(THE INPUT begins)
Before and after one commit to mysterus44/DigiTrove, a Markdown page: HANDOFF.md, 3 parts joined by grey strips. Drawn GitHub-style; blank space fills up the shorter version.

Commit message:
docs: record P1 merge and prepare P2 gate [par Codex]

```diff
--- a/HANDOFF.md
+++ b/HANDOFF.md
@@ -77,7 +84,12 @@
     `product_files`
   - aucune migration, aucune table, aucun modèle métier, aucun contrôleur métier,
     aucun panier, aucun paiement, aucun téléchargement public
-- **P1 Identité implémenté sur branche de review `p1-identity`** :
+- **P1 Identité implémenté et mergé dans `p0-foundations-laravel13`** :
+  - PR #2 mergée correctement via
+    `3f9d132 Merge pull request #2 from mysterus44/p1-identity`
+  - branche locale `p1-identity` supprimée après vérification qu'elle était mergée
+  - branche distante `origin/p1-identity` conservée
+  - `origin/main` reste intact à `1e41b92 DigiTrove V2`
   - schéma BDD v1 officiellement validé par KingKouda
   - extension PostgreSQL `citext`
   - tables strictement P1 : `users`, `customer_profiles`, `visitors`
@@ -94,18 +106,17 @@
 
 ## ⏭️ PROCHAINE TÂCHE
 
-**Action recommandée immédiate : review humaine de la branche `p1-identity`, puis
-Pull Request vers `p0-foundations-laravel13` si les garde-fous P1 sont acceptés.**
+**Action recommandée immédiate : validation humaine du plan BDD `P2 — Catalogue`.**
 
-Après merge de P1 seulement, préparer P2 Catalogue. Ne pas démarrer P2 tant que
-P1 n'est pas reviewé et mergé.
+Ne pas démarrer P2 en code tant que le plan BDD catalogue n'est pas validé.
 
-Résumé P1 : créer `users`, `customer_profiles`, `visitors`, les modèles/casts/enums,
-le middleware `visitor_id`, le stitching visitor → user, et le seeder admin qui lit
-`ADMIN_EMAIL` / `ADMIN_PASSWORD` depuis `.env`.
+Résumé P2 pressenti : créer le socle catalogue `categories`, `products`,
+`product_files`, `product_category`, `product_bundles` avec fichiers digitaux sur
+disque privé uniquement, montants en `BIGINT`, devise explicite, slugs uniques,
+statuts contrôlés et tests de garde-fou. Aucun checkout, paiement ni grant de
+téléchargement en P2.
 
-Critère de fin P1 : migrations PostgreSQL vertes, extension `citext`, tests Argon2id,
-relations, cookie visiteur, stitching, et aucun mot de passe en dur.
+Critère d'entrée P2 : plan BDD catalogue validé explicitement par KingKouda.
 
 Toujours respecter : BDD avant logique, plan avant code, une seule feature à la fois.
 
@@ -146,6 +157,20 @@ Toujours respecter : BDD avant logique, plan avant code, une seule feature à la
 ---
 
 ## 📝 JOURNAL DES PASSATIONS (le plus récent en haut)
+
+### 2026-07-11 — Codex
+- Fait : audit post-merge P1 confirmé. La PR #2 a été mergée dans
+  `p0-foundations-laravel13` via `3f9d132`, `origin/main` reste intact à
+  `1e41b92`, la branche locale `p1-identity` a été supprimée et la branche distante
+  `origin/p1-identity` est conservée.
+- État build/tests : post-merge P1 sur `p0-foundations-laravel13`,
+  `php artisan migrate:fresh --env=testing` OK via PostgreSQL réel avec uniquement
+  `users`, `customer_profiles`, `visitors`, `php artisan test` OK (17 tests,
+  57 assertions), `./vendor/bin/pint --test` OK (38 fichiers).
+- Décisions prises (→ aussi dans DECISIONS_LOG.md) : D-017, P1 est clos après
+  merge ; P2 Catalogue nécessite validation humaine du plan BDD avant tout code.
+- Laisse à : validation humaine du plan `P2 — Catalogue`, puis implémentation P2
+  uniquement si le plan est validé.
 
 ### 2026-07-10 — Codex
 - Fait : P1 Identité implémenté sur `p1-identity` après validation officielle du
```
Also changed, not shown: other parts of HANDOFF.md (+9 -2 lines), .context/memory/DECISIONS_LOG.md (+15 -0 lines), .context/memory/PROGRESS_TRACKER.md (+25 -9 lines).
(THE INPUT ends)
#### TASK INSTRUCTIONS
Work out how many lines of the listing above include the word "Toujours". Report only the number.

#### EXERCISE ANSWER
2